Can I take courses in the Thornton School before being admitted to a music major?
Students who are already at USC are welcome to take any of the many non-major courses offered by the USC Thornton School of Music. In most cases, however, if a student is ultimately admitted to a music major, these courses would not directly apply to requirements in that music major. On a case-by-case basis, USC students can also request consideration for clearance to enroll in courses generally reserved for only music majors. Actual enrollment in these courses is often not possible, but would be determined based on two factors: (1) space available in the course and (2) the student’s level of preparedness for the material covered in the course. Students who are not already enrolled at USC are not permitted to enroll in music courses offered by the Thornton School.
Should I tell my current school that I want to transfer to the USC Thornton School?

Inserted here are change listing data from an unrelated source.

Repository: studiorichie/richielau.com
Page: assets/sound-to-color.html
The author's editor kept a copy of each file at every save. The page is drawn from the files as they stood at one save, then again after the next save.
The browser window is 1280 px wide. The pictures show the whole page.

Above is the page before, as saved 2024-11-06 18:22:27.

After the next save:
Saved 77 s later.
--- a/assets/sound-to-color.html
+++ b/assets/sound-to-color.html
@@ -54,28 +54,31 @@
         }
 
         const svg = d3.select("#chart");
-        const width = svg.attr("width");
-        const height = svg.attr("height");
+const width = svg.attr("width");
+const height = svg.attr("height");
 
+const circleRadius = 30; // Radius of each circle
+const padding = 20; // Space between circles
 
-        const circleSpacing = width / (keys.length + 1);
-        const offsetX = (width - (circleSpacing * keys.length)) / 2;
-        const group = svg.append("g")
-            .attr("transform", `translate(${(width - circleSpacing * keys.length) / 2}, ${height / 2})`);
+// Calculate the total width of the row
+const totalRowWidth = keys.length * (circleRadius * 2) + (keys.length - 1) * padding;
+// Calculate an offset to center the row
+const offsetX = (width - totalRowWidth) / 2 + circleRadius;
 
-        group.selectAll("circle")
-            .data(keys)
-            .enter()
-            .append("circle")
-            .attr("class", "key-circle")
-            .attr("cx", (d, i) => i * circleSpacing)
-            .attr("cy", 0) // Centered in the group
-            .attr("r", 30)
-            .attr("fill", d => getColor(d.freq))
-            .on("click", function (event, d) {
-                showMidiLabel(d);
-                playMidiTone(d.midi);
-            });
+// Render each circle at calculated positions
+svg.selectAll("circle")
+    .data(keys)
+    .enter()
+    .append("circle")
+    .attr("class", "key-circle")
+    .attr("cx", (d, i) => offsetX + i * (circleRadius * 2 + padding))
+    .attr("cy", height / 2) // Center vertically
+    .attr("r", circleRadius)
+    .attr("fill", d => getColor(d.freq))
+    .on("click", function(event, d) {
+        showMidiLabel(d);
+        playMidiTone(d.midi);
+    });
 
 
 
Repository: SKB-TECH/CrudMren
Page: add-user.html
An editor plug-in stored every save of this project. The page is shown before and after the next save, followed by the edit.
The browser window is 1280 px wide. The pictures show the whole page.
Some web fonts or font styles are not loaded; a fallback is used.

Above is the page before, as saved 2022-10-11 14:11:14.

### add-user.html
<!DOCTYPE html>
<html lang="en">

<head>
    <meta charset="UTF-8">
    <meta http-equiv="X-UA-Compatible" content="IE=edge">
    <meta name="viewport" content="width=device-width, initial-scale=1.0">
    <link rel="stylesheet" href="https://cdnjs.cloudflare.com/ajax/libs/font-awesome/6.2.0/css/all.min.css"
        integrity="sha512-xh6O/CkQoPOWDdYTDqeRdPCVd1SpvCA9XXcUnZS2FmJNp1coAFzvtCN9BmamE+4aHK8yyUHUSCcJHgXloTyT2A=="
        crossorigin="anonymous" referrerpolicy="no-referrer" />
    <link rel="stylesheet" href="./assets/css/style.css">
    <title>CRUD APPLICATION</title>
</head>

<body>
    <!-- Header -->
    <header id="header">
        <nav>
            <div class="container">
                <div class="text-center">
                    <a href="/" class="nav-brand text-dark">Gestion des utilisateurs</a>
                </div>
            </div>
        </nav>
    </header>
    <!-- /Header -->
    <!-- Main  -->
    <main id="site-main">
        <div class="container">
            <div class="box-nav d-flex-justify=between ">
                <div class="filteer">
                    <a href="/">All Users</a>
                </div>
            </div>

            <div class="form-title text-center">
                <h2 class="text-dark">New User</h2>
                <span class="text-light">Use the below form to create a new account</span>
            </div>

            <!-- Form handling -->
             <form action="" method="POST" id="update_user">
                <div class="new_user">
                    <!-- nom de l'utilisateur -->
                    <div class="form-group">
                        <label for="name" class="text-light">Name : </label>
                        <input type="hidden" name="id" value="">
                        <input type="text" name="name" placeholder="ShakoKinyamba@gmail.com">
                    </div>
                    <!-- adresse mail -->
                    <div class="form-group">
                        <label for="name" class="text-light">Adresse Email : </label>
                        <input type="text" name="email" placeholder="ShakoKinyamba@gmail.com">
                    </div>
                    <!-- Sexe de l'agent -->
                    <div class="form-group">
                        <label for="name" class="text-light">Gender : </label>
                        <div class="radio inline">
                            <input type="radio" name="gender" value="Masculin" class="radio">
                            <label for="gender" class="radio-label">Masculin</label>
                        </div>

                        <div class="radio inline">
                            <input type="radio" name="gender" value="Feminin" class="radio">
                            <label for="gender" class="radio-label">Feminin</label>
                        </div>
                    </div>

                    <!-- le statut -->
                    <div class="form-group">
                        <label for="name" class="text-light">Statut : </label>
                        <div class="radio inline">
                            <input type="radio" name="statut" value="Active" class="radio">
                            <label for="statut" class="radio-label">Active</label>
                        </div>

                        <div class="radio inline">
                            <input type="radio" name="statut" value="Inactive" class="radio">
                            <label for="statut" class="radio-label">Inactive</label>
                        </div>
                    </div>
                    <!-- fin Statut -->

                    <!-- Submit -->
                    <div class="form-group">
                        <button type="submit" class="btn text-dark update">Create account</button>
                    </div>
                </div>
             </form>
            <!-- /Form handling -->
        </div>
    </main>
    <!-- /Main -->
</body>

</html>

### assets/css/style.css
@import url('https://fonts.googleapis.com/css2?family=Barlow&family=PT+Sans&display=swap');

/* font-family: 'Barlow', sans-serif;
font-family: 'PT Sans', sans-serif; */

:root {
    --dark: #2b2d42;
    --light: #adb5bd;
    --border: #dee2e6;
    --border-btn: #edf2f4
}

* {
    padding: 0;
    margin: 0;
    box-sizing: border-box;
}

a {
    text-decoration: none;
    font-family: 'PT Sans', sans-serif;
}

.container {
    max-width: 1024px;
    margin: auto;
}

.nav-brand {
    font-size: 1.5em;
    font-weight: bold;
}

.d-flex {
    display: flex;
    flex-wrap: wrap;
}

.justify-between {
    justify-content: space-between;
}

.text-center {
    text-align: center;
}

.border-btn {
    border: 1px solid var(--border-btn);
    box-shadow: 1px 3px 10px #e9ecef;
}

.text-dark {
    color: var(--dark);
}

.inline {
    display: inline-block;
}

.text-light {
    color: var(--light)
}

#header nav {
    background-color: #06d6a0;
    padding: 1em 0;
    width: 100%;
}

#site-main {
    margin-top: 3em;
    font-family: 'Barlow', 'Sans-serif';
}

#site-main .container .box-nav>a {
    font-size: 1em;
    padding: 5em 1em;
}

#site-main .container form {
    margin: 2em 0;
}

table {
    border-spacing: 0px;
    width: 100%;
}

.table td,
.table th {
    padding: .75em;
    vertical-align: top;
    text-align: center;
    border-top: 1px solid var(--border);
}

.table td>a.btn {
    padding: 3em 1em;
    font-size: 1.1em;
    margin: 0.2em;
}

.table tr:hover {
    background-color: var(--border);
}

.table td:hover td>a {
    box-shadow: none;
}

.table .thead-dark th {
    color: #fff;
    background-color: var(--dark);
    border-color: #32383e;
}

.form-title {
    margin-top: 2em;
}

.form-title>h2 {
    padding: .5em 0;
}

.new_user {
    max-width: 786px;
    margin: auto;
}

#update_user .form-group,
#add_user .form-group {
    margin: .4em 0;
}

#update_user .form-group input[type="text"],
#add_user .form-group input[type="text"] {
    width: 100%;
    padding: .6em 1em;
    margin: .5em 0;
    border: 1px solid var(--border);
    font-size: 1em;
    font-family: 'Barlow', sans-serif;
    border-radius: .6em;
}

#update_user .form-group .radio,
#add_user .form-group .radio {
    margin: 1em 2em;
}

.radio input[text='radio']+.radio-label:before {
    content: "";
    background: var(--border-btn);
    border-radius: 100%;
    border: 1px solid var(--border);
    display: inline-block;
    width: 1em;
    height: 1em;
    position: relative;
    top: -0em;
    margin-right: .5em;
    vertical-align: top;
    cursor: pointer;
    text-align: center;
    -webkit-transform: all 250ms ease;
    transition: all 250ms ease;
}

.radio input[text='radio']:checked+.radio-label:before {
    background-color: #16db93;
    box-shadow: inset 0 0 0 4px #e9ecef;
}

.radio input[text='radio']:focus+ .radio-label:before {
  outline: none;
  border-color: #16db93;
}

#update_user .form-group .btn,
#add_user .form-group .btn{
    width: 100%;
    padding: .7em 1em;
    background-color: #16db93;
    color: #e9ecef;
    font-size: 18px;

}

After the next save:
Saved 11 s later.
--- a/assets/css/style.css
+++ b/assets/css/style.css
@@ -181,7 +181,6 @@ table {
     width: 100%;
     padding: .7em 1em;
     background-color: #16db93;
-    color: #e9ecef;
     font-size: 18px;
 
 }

It is up to the applicant. Particularly when students wish to transfer from another four year institution and are receiving merit-based financial aid (i.e. music scholarship), they are strongly encouraged to notify their current school of their plans as early as possible. The USC Thornton School is obligated to its four-year peer institutions to notify a student’s current school if that student is seeking transfer admission to the Thornton School before an offer of merit-based financial aid can be offered to that student by the Thornton School.